## EXERCISE PROMPT
Beginning with the line containing "Testing probability of" and ending with the last line, repeat the records exactly.

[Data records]
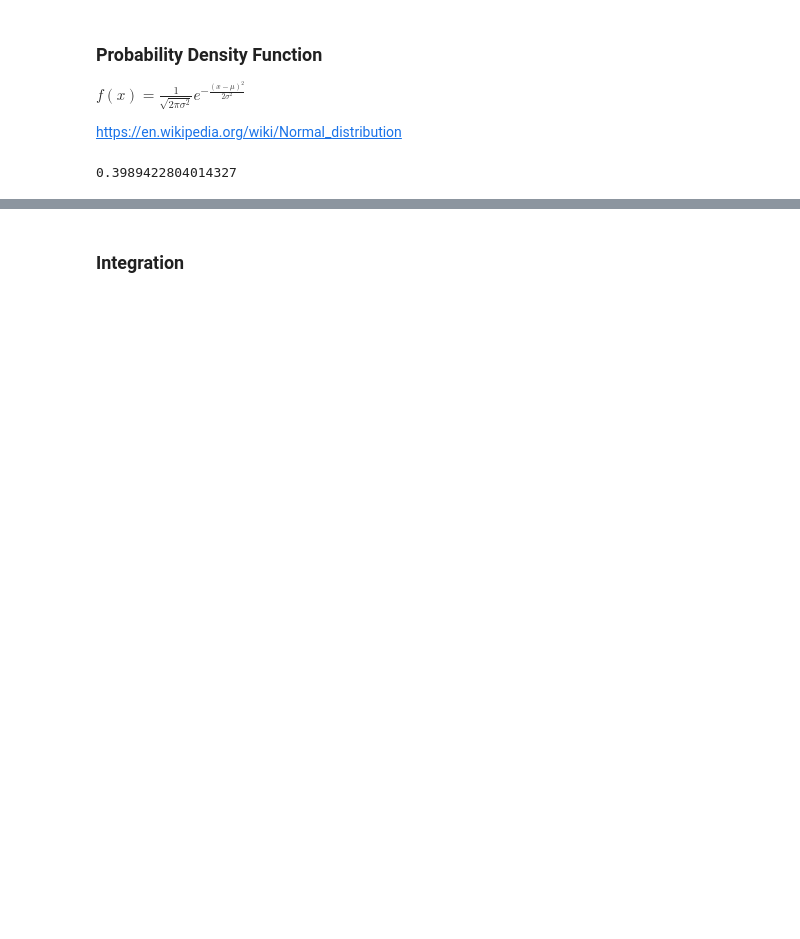
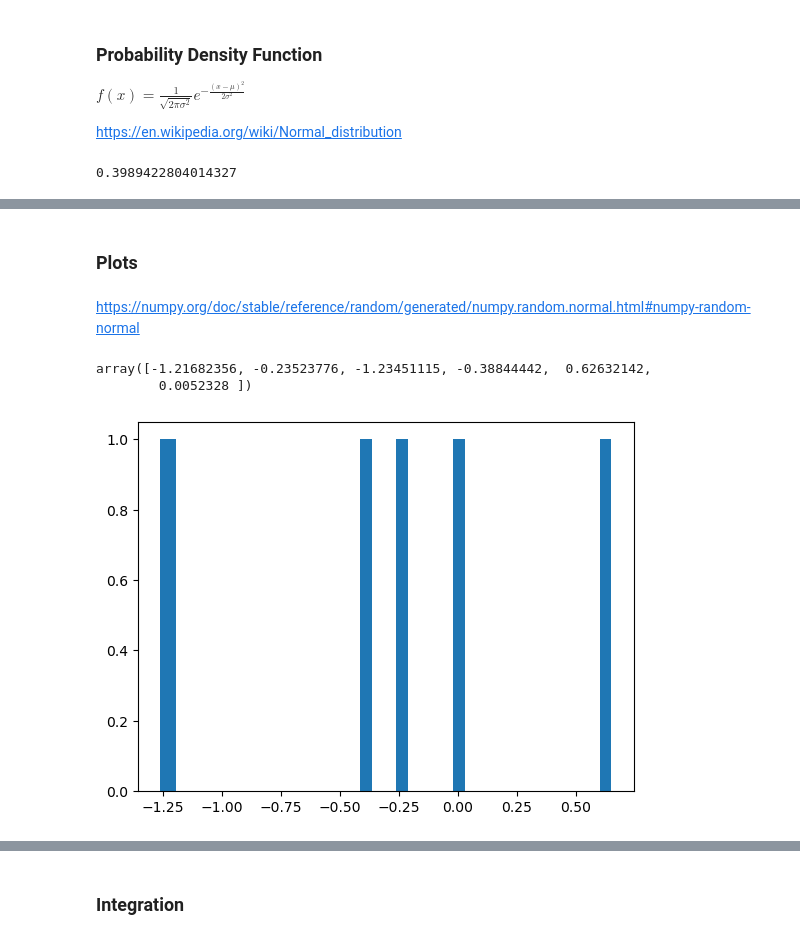
Before and after one commit to AndreaCignoni/applied_statistics_assessment, a Jupyter notebook: tasks.ipynb, the cells around one changed output, grey strips where cells are left out. Saved outputs shown, nothing was run; the diff lists cells and outputs as text; code cells hidden in the pictures; blank space fills up the shorter version.

Commit message:
Testing probability of a set of data of being normaly distributed

```diff
--- a/tasks.ipynb
+++ b/tasks.ipynb
@@ -589,0 +596,24 @@ ax.set_ylabel('Proportion');
+# %% [markdown]
+### Plots
+# %% [markdown]
+https://numpy.org/doc/stable/reference/random/generated/numpy.random.normal.html#numpy-random-normal
+# %%
+# Generate normal random sample.
+data = np.random.normal(size=6)
+
+# Show.
+data
+# %% [output]
+array([-1.21682356, -0.23523776, -1.23451115, -0.38844442,  0.62632142,
+        0.0052328 ])
+# %%
+# Create a blank plot.
+fig, ax = plt.subplots()
+
+# Count unique values.
+counts, uniques = np.unique(data, return_counts=True)
+
+# Create a bar chart.
+ax.bar(counts,uniques, width=0.05);
+# %% [output]
+[figure, added]
```
Also changed, not shown: parts of 30 cells of this notebook, 13 other files.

## OUTPUT OF THE EXERCISE
Testing probability of a set of data of being normaly distributed

```diff
--- a/tasks.ipynb
+++ b/tasks.ipynb
@@ -589,0 +596,24 @@ ax.set_ylabel('Proportion');
+# %% [markdown]
+### Plots
+# %% [markdown]
+https://numpy.org/doc/stable/reference/random/generated/numpy.random.normal.html#numpy-random-normal
+# %%
+# Generate normal random sample.
+data = np.random.normal(size=6)
+
+# Show.
+data
+# %% [output]
+array([-1.21682356, -0.23523776, -1.23451115, -0.38844442,  0.62632142,
+        0.0052328 ])
+# %%
+# Create a blank plot.
+fig, ax = plt.subplots()
+
+# Count unique values.
+counts, uniques = np.unique(data, return_counts=True)
+
+# Create a bar chart.
+ax.bar(counts,uniques, width=0.05);
+# %% [output]
+[figure, added]
```
Also changed, not shown: parts of 30 cells of this notebook, 13 other files.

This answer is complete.